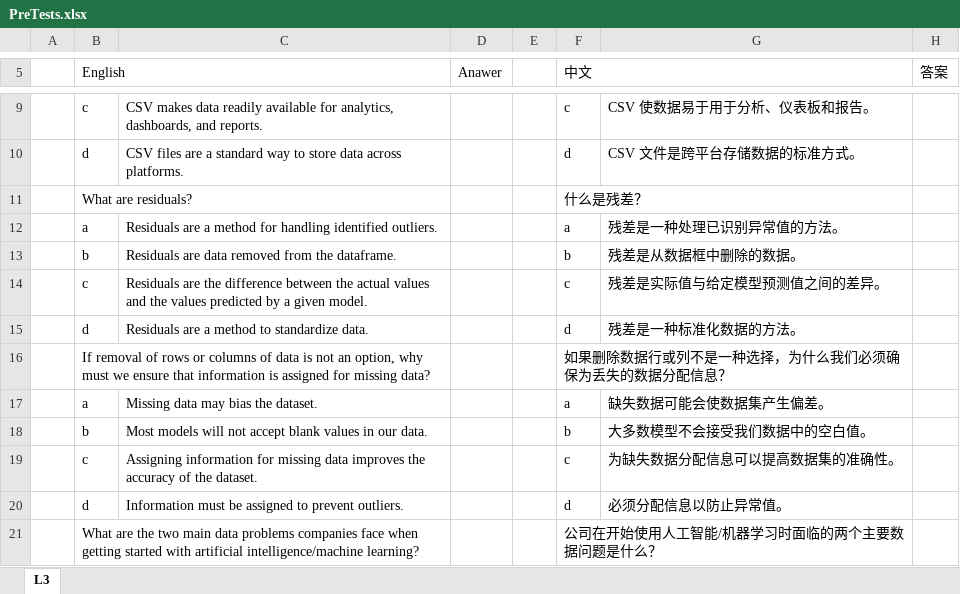
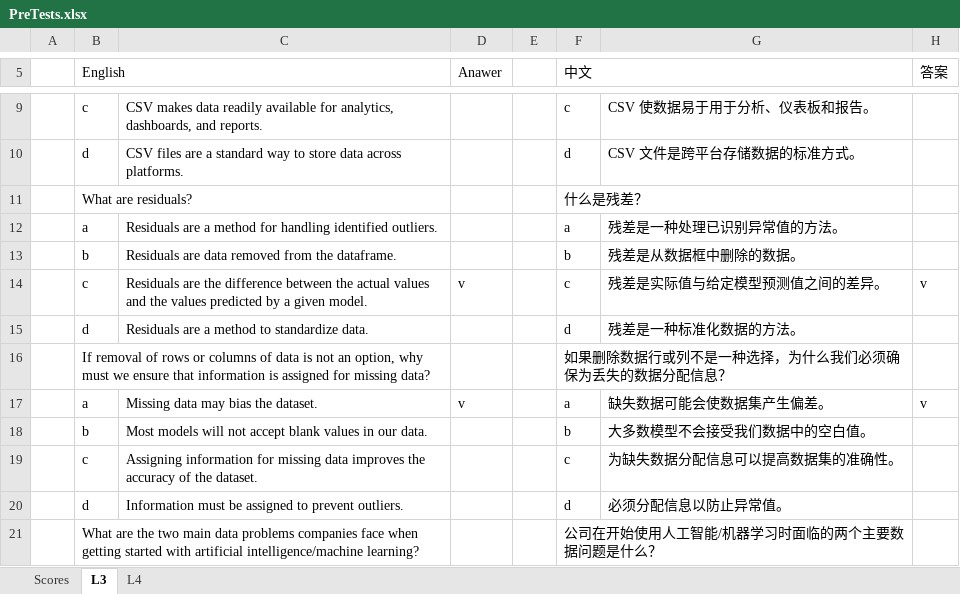
Before and after one commit to stemproaca/pdm, an Excel workbook: Classes/PreTests.xlsx, sheet L3, drawn as a sheet; only a part is shown, gaps mark what is left out; values as stored, in another font and other column widths than the file's, no cell formats; the diff covers the shown part only; the diff names each change by its address in the sheet, - before the commit and + after, or states it on an @@ line.

```diff
--- a/Classes/PreTests.xlsx (sheet L3)
+++ b/Classes/PreTests.xlsx (sheet L3)
+sheet tab: Scores
+sheet tab: L4
-D14 (Anawer): (empty)
+D14 (Anawer): v
-H14 (答案): (empty)
+H14 (答案): v
-D17 (Anawer): (empty)
+D17 (Anawer): v
-H17 (答案): (empty)
+H17 (答案): v
```
Also changed, not shown: 12 edited cells elsewhere in this sheet, cell formats, 14 other files.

■ What to work on:
The answer is one number: how many lines of the material above contain "empty".

■ Solution to this problem:
4